WHAT TO WORK ON
Tally the lines below containing the word "interface" and give that total alone.

=-=-=

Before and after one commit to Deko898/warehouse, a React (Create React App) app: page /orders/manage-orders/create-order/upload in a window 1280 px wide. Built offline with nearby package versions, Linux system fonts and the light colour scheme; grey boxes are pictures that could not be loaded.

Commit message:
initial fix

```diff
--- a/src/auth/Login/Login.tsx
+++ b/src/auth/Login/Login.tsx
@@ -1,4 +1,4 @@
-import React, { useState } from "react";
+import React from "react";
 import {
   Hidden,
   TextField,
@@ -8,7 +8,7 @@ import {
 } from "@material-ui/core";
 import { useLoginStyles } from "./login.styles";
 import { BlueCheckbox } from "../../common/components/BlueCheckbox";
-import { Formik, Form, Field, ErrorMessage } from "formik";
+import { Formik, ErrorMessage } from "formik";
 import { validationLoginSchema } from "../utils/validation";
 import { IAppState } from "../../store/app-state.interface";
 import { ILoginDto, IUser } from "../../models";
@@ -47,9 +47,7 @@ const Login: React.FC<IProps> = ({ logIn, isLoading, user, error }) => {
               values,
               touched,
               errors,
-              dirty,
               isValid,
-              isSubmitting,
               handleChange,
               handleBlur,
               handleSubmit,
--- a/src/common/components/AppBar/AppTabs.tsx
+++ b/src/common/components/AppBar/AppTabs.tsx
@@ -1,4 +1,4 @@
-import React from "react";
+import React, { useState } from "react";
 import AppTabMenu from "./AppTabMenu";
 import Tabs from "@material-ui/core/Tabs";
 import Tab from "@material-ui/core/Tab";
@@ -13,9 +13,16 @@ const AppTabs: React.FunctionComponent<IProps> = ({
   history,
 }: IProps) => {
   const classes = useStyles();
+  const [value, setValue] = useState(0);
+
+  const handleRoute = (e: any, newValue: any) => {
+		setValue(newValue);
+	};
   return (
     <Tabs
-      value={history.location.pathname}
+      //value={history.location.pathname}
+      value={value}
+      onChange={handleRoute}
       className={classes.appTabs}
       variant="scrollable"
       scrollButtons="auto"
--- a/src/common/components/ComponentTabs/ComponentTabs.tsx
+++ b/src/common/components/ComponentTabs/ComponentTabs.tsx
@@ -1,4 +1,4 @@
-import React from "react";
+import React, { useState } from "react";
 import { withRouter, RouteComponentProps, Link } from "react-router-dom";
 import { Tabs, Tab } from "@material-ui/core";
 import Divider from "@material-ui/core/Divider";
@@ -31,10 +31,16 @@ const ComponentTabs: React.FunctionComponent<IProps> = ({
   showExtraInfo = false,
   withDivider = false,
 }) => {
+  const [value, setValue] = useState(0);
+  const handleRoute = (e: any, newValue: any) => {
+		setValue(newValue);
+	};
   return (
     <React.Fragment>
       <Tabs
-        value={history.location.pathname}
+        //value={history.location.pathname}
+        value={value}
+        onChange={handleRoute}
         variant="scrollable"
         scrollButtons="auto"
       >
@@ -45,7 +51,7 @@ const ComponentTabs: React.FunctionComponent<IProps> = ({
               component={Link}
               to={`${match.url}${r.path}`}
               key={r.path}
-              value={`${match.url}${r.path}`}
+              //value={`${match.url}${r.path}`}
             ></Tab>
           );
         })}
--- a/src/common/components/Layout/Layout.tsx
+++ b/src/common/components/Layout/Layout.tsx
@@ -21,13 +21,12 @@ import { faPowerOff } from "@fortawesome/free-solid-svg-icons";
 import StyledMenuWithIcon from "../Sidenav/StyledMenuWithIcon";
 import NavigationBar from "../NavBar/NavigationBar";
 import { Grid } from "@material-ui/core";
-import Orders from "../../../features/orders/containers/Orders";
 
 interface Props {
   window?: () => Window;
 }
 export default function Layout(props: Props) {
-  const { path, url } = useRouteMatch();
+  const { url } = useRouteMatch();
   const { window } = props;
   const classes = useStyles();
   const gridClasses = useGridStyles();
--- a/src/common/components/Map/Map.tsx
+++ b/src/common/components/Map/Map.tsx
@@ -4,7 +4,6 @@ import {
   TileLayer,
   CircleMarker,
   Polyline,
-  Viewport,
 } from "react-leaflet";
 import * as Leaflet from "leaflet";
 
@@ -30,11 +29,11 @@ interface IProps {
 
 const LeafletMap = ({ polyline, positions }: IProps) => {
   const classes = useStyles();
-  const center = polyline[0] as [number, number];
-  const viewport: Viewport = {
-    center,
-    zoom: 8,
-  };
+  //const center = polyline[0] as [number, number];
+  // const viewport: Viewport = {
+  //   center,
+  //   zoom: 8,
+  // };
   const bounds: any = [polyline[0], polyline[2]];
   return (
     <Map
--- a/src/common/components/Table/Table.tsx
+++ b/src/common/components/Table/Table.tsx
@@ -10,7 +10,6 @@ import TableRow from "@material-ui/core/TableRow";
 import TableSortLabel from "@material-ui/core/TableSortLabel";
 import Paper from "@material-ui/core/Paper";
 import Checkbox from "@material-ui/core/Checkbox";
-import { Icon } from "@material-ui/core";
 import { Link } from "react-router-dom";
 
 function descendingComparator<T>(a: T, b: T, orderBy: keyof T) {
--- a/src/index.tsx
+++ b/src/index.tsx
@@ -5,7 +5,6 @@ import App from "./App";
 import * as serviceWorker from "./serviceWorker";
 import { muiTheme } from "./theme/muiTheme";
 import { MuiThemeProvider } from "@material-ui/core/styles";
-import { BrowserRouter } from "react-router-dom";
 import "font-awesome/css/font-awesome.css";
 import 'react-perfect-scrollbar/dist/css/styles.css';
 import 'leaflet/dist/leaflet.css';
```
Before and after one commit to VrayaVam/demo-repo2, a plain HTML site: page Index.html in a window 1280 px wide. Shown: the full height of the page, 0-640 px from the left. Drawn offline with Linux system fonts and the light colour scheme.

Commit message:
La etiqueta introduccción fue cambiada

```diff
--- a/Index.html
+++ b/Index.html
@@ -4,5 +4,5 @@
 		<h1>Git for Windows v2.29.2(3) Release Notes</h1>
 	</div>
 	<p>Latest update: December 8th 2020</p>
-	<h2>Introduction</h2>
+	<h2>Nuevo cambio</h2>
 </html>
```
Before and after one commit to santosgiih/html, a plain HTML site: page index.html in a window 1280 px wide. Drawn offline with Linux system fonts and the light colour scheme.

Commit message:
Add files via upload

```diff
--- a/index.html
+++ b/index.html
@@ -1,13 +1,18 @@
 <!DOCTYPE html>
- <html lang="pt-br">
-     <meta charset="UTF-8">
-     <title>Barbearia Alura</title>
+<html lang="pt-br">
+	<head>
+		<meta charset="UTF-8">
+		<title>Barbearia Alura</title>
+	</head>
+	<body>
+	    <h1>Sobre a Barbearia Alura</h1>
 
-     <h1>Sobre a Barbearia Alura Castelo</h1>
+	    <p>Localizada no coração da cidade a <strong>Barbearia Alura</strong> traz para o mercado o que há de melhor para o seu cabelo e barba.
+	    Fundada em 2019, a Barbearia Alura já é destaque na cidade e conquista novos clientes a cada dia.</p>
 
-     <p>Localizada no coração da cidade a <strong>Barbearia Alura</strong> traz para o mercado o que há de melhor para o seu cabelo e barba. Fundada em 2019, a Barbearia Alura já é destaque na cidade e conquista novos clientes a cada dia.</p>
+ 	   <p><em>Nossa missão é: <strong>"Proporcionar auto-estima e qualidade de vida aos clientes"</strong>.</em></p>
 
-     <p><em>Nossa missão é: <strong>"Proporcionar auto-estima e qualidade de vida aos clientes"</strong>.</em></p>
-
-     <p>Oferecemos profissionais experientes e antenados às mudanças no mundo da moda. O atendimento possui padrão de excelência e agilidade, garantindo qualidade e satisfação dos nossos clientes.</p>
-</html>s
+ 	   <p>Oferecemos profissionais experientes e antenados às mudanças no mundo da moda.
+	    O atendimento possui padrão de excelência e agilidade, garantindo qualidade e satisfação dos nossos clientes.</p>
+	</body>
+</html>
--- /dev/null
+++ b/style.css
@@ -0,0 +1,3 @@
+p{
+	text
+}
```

=-=-=

ANSWER TO THIS EXERCISE
3